■ **Work task**
Could you work out how many lines of the material below hold "fill"? Only the number is needed.

■ **Exercise material**
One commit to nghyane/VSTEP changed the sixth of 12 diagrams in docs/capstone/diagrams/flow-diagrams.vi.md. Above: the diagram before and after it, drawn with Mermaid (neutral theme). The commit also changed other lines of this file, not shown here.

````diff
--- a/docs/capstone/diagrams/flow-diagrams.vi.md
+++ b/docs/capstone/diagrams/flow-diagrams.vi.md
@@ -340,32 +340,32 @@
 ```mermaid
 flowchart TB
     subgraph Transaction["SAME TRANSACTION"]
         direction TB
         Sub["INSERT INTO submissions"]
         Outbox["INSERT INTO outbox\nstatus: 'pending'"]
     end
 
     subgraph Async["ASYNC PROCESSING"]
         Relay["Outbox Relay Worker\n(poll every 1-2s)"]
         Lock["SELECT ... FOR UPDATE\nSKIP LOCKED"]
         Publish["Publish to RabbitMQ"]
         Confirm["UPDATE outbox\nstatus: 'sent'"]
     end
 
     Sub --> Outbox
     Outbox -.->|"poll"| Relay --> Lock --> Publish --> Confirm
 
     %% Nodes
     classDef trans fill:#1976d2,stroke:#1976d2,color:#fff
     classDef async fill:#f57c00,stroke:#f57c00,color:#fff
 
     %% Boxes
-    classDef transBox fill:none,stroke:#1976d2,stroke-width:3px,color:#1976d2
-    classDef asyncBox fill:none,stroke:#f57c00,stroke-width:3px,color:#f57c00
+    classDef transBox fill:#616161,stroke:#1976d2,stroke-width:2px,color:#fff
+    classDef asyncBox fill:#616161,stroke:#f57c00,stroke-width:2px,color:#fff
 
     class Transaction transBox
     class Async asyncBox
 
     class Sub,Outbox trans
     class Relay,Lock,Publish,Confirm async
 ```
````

■ **Solved exercise**
6